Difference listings
============================================================

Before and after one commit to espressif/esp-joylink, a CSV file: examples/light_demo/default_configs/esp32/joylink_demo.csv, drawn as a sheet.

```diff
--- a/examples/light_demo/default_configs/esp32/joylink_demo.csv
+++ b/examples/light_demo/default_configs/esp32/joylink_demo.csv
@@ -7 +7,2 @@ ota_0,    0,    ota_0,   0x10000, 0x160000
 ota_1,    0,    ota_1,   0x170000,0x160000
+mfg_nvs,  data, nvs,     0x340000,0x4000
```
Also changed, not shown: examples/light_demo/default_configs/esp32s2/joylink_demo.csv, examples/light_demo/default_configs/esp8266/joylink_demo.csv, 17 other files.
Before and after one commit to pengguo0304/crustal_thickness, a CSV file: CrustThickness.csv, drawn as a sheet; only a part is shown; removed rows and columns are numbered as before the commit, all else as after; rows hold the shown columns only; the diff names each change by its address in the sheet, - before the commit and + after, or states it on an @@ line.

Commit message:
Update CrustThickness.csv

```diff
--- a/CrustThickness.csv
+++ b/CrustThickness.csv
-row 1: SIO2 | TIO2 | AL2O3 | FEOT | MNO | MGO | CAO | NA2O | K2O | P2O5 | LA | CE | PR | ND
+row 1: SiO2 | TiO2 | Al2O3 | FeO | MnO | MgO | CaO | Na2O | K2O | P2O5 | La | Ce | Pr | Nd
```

============================================================

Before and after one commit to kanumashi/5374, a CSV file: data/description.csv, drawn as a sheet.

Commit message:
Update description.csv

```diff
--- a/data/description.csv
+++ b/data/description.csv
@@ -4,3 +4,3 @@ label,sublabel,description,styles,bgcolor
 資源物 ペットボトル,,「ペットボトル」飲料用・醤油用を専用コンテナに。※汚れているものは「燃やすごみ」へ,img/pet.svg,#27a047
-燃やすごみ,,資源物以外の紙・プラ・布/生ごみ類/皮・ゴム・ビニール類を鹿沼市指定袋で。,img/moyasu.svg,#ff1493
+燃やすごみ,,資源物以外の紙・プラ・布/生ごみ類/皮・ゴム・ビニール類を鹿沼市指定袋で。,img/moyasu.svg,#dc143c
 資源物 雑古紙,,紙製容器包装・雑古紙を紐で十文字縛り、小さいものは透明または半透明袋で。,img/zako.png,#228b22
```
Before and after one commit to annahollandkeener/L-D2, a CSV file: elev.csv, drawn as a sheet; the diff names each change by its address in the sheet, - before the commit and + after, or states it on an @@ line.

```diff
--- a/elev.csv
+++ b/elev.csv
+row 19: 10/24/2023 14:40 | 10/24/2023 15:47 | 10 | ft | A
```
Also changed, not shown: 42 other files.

============================================================

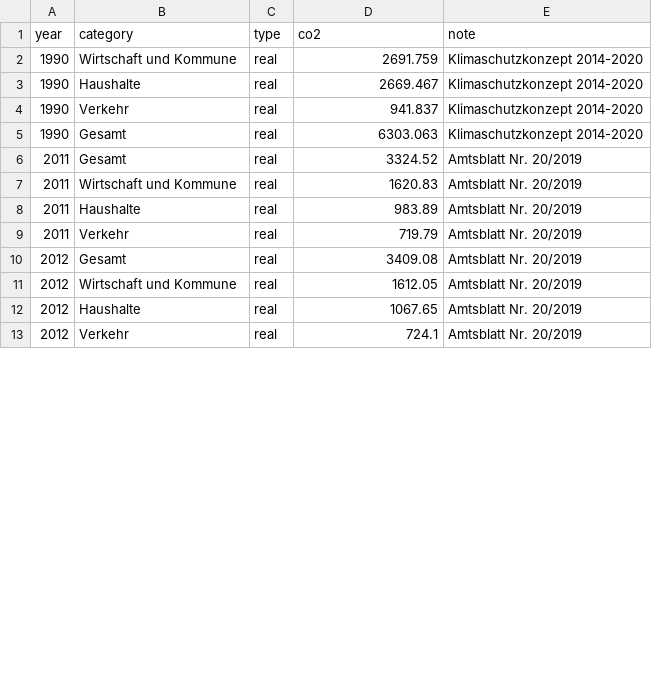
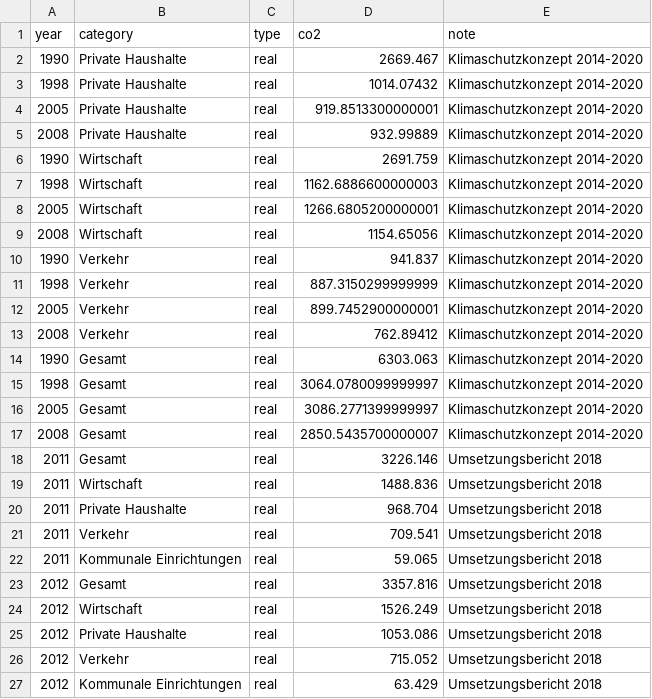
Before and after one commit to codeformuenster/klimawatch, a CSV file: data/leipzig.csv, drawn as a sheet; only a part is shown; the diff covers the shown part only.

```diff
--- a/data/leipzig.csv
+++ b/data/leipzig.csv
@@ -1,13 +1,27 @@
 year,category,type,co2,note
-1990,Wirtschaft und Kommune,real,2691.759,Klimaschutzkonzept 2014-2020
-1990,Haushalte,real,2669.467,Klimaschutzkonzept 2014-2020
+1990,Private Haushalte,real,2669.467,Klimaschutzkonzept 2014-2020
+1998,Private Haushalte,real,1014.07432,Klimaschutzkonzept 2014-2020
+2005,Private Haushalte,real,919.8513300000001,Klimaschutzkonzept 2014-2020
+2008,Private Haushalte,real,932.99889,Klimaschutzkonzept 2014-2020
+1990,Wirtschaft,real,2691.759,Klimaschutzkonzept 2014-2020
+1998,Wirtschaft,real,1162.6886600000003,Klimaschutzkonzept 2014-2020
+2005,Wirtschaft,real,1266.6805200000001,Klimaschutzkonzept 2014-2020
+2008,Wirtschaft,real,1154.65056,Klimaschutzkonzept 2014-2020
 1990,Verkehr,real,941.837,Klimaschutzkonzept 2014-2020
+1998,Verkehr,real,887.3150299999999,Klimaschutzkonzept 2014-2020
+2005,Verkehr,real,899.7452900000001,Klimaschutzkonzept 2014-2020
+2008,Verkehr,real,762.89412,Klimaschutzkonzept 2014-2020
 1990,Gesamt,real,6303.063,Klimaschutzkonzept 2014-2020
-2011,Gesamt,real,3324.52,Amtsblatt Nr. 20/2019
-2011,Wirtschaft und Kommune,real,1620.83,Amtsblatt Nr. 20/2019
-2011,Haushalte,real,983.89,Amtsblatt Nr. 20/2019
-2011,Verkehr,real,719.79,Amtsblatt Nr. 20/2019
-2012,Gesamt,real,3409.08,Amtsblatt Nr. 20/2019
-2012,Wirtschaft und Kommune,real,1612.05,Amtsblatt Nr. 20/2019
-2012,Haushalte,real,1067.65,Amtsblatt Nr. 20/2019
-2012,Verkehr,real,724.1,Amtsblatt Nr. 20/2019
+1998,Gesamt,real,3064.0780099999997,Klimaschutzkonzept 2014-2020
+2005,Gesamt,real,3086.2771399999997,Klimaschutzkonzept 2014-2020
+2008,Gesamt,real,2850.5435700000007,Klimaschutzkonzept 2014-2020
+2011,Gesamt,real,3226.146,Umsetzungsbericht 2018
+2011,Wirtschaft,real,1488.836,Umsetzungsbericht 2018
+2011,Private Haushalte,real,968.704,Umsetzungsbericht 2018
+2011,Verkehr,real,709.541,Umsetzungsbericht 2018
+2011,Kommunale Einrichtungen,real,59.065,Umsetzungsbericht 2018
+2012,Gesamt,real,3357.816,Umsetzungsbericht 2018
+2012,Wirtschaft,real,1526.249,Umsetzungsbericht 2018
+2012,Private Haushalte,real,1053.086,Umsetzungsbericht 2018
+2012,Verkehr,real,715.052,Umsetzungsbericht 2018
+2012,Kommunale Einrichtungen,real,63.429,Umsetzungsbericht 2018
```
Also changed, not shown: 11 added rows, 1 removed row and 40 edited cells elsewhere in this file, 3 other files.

============================================================

Exercise goal:
Beginning at the line above that contains "Before and after one commit to espressif/esp-joylink, a", return each line exactly through the line that contains "17 other files.", and no others.

Your response:
Before and after one commit to espressif/esp-joylink, a CSV file: examples/light_demo/default_configs/esp32/joylink_demo.csv, drawn as a sheet.

```diff
--- a/examples/light_demo/default_configs/esp32/joylink_demo.csv
+++ b/examples/light_demo/default_configs/esp32/joylink_demo.csv
@@ -7 +7,2 @@ ota_0,    0,    ota_0,   0x10000, 0x160000
 ota_1,    0,    ota_1,   0x170000,0x160000
+mfg_nvs,  data, nvs,     0x340000,0x4000
```
Also changed, not shown: examples/light_demo/default_configs/esp32s2/joylink_demo.csv, examples/light_demo/default_configs/esp8266/joylink_demo.csv, 17 other files.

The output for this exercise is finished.